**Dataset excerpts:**
○ ○ ○ ○

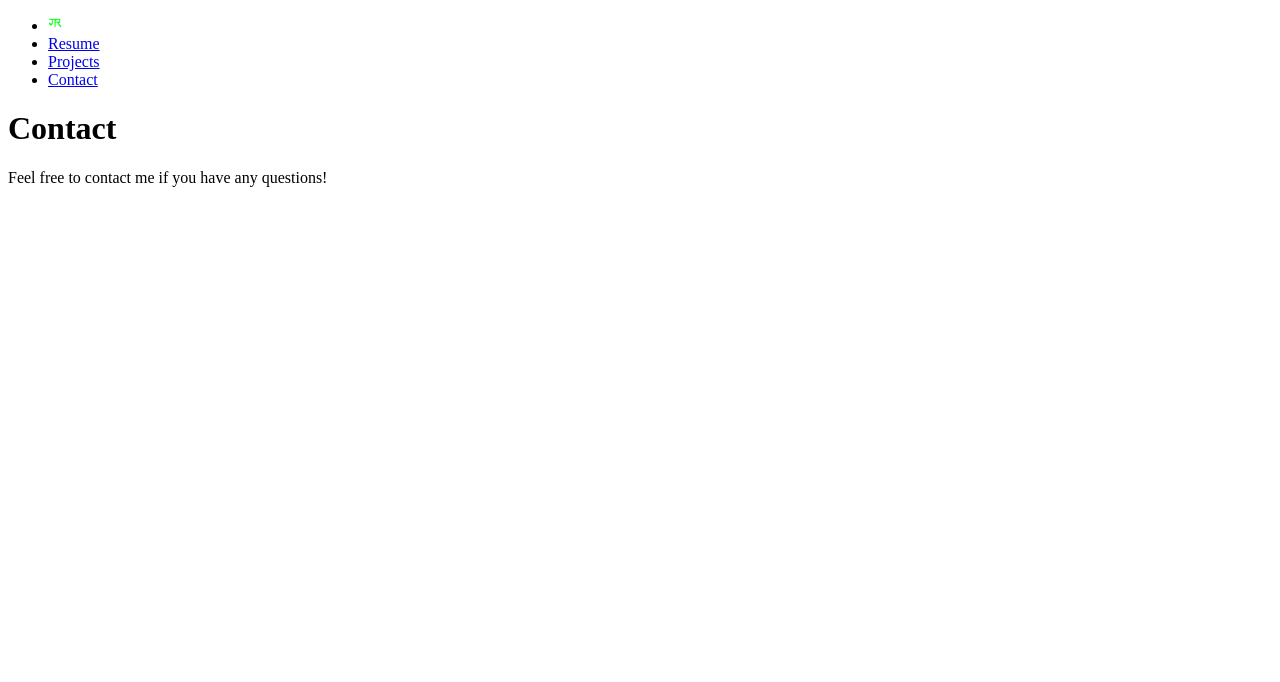
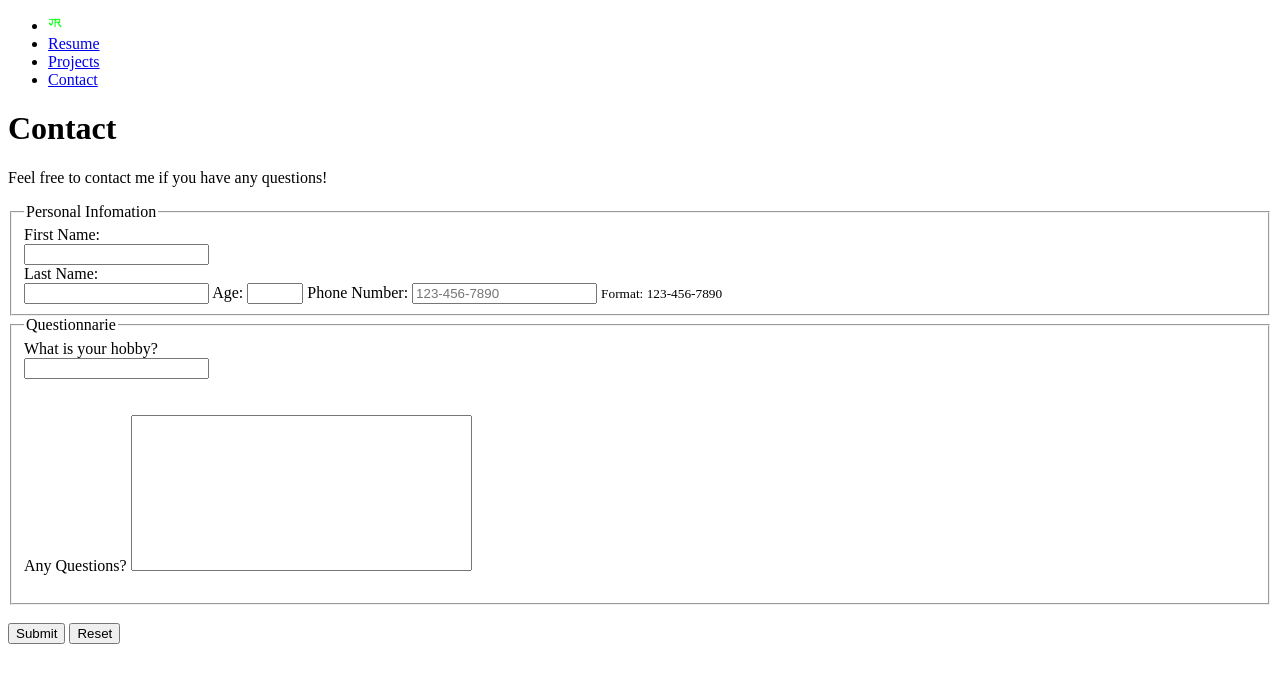
Before and after one commit to BobFisherman18/jonah-s-website, a plain HTML site: page contact.html in a window 1280 px wide. Drawn offline with Linux system fonts and the light colour scheme.

Commit message:
added a form in contact page

```diff
--- a/contact.html
+++ b/contact.html
@@ -33,6 +33,50 @@
     </header>
     <section>
       <p>Feel free to contact me if you have any questions!</p>
+      <form action="/action_page.php" method="post">
+        <fieldset>
+          <legend>Personal Infomation</legend>
+          <label for="fname">First Name:</label><br />
+          <input
+            type="text"
+            id="fname"
+            name="fname"
+            maxlength="50"
+            required
+          /><br />
+          <label for="lname">Last Name:</label><br />
+          <input type="text" name="lname" id="lname" maxlength="50" />
+          <label for="age">Age:</label>
+          <input type="number" id="age" name="age" min="1" max="99" />
+          <label for="phone">Phone Number:</label>
+          <input
+            type="tel"
+            name="phone"
+            id="phone"
+            placeholder="123-456-7890"
+            maxlength="30"
+          />
+          <small>Format: 123-456-7890</small>
+        </fieldset>
+
+        <fieldset>
+          <legend>Questionnarie</legend>
+          <label for="hobby">What is your hobby?</label><br />
+          <input type="text" id="hobby" name="hobby" /><br /><br /><br />
+          <label for="message">Any Questions?</label>
+          <textarea
+            name="message"
+            id="message"
+            cols="40"
+            rows="10"
+            style="resize: none"
+            maxlength="500"
+          ></textarea
+          ><br /><br />
+        </fieldset>
+        <br /><input type="submit" value="Submit" />
+        <input type="reset" value="Reset" />
+      </form>
     </section>
   </body>
 </html>
```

○ ○ ○ ○

Make an exact copy of the data above, pictures excluded.

Before and after one commit to BobFisherman18/jonah-s-website, a plain HTML site: page contact.html in a window 1280 px wide. Drawn offline with Linux system fonts and the light colour scheme.

Commit message:
added a form in contact page

```diff
--- a/contact.html
+++ b/contact.html
@@ -33,6 +33,50 @@
     </header>
     <section>
       <p>Feel free to contact me if you have any questions!</p>
+      <form action="/action_page.php" method="post">
+        <fieldset>
+          <legend>Personal Infomation</legend>
+          <label for="fname">First Name:</label><br />
+          <input
+            type="text"
+            id="fname"
+            name="fname"
+            maxlength="50"
+            required
+          /><br />
+          <label for="lname">Last Name:</label><br />
+          <input type="text" name="lname" id="lname" maxlength="50" />
+          <label for="age">Age:</label>
+          <input type="number" id="age" name="age" min="1" max="99" />
+          <label for="phone">Phone Number:</label>
+          <input
+            type="tel"
+            name="phone"
+            id="phone"
+            placeholder="123-456-7890"
+            maxlength="30"
+          />
+          <small>Format: 123-456-7890</small>
+        </fieldset>
+
+        <fieldset>
+          <legend>Questionnarie</legend>
+          <label for="hobby">What is your hobby?</label><br />
+          <input type="text" id="hobby" name="hobby" /><br /><br /><br />
+          <label for="message">Any Questions?</label>
+          <textarea
+            name="message"
+            id="message"
+            cols="40"
+            rows="10"
+            style="resize: none"
+            maxlength="500"
+          ></textarea
+          ><br /><br />
+        </fieldset>
+        <br /><input type="submit" value="Submit" />
+        <input type="reset" value="Reset" />
+      </form>
     </section>
   </body>
 </html>
```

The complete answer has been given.